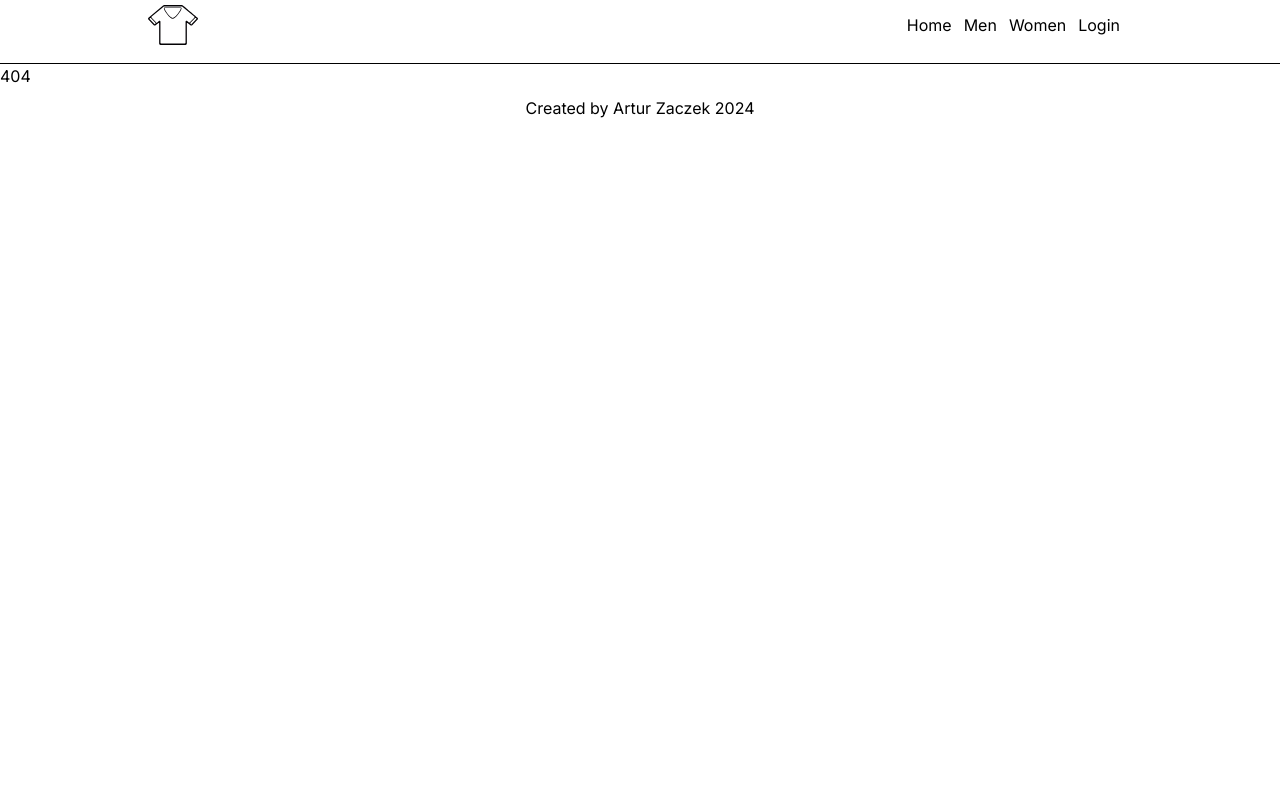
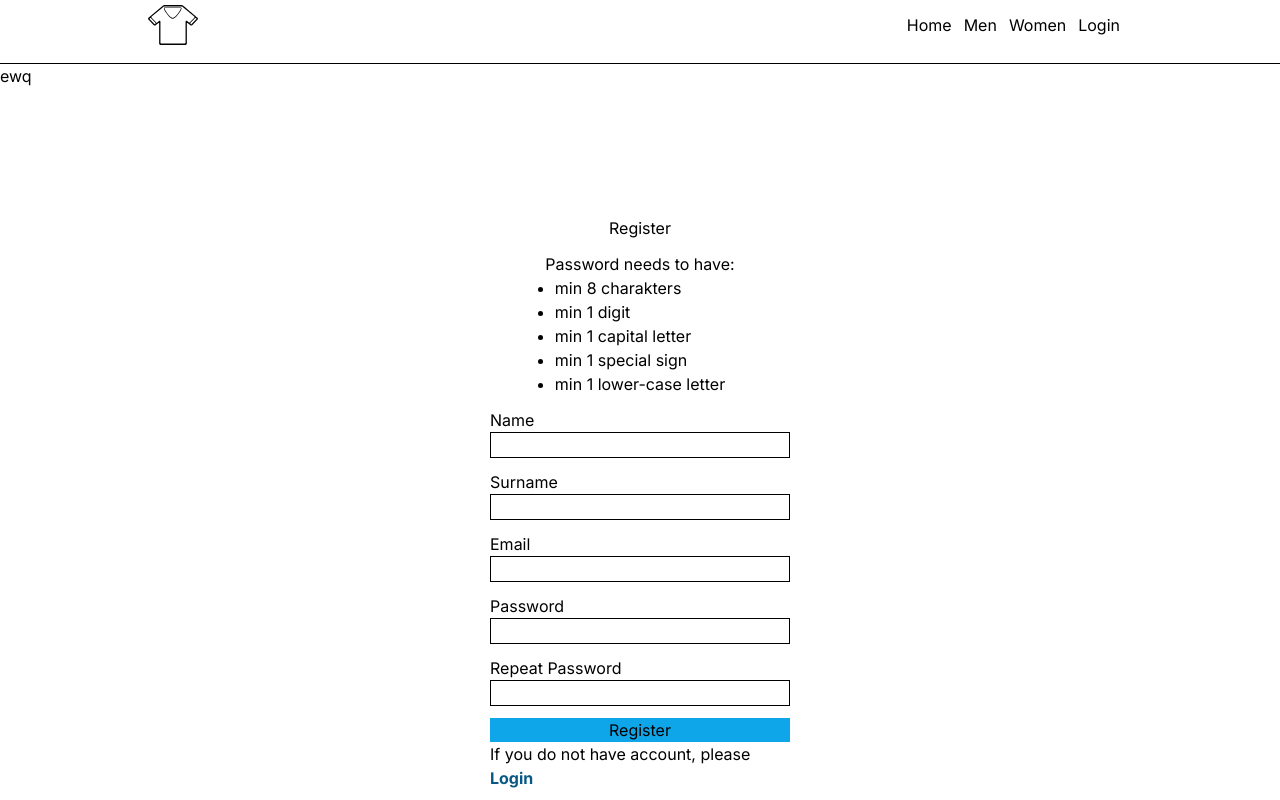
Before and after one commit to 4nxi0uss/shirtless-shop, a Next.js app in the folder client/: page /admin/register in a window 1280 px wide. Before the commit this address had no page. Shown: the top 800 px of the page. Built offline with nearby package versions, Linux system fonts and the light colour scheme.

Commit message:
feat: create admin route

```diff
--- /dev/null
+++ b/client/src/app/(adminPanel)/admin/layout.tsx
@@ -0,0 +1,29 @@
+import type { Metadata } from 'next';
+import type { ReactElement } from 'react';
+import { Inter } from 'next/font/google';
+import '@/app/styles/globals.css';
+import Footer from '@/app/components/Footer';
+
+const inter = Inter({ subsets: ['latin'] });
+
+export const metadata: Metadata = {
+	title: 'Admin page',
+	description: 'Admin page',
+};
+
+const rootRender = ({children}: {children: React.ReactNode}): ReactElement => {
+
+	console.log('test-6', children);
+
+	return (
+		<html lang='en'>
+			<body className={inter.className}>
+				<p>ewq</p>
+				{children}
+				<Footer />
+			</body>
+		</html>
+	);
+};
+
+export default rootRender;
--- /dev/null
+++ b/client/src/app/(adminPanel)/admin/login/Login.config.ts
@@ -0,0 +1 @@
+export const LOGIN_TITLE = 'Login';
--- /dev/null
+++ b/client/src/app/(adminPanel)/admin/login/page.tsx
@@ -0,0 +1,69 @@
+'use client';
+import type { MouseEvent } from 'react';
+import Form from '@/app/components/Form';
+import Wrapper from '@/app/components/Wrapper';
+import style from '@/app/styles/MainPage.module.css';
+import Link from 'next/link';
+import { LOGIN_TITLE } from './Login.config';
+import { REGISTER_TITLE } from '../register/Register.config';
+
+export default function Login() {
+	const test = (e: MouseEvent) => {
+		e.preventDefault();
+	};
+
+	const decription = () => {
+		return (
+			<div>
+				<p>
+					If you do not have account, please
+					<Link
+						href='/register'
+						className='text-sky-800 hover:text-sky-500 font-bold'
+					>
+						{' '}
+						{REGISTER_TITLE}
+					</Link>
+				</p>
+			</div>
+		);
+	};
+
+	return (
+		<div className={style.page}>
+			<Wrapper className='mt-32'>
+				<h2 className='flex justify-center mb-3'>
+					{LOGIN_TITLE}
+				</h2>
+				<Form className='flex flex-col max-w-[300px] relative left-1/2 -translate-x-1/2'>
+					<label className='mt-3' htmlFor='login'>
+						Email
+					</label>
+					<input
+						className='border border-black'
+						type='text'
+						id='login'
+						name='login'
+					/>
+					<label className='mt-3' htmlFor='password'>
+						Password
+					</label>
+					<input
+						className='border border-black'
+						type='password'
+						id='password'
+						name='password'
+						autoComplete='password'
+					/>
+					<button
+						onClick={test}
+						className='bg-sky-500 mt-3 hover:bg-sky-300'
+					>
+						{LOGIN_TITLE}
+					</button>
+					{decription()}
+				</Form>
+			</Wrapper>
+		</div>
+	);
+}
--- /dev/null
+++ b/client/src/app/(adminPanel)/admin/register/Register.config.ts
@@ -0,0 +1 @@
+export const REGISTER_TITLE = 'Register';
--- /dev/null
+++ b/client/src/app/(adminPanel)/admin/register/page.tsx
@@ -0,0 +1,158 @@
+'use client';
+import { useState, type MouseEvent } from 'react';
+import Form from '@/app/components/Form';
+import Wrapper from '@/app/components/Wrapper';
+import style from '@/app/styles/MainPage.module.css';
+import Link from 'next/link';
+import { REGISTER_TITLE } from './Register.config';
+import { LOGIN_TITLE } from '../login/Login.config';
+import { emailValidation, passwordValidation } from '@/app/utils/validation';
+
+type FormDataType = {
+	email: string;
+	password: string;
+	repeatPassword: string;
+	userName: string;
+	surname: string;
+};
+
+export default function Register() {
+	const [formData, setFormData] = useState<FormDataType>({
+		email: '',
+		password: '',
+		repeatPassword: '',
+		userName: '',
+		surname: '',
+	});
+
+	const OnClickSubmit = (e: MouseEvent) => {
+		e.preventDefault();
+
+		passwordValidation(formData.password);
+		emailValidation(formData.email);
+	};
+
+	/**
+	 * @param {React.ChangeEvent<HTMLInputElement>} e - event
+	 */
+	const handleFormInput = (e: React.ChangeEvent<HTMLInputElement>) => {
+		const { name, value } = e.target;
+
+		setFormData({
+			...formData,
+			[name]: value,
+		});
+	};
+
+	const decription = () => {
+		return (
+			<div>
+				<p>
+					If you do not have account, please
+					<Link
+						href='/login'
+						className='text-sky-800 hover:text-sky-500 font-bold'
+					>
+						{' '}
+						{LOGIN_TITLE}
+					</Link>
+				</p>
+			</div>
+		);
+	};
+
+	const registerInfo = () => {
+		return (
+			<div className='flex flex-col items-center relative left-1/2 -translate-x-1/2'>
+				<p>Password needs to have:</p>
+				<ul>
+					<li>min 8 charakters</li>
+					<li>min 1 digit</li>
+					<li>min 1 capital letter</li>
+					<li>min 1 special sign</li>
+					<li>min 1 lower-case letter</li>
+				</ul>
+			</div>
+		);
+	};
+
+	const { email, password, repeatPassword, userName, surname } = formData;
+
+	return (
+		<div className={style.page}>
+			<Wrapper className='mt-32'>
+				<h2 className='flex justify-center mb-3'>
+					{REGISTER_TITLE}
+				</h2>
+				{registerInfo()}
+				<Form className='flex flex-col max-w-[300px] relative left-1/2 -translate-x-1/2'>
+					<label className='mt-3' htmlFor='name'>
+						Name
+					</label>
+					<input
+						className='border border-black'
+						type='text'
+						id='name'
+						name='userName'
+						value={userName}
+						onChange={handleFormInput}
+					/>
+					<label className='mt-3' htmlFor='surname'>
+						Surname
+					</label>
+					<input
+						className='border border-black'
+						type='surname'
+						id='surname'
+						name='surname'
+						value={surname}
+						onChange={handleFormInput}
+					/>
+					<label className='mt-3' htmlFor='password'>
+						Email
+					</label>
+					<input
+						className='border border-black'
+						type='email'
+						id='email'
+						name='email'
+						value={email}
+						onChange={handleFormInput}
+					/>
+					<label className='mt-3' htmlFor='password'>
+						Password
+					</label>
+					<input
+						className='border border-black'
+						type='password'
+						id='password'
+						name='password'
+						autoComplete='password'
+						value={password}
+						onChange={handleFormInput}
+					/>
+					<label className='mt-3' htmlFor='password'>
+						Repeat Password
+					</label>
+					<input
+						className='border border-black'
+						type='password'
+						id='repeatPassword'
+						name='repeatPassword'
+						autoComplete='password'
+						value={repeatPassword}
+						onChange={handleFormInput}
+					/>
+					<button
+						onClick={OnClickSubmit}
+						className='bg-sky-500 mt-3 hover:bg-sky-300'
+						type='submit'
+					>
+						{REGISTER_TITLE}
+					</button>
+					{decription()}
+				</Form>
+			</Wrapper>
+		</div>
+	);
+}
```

-------

**Work task**
Select and copy each line from the data that includes the word "client".

**Answer to this problem**
Before and after one commit to 4nxi0uss/shirtless-shop, a Next.js app in the folder client/: page /admin/register in a window 1280 px wide. Before the commit this address had no page. Shown: the top 800 px of the page. Built offline with nearby package versions, Linux system fonts and the light colour scheme.
+++ b/client/src/app/(adminPanel)/admin/layout.tsx
+++ b/client/src/app/(adminPanel)/admin/login/Login.config.ts
+++ b/client/src/app/(adminPanel)/admin/login/page.tsx
+'use client';
+++ b/client/src/app/(adminPanel)/admin/register/Register.config.ts
+++ b/client/src/app/(adminPanel)/admin/register/page.tsx
+'use client';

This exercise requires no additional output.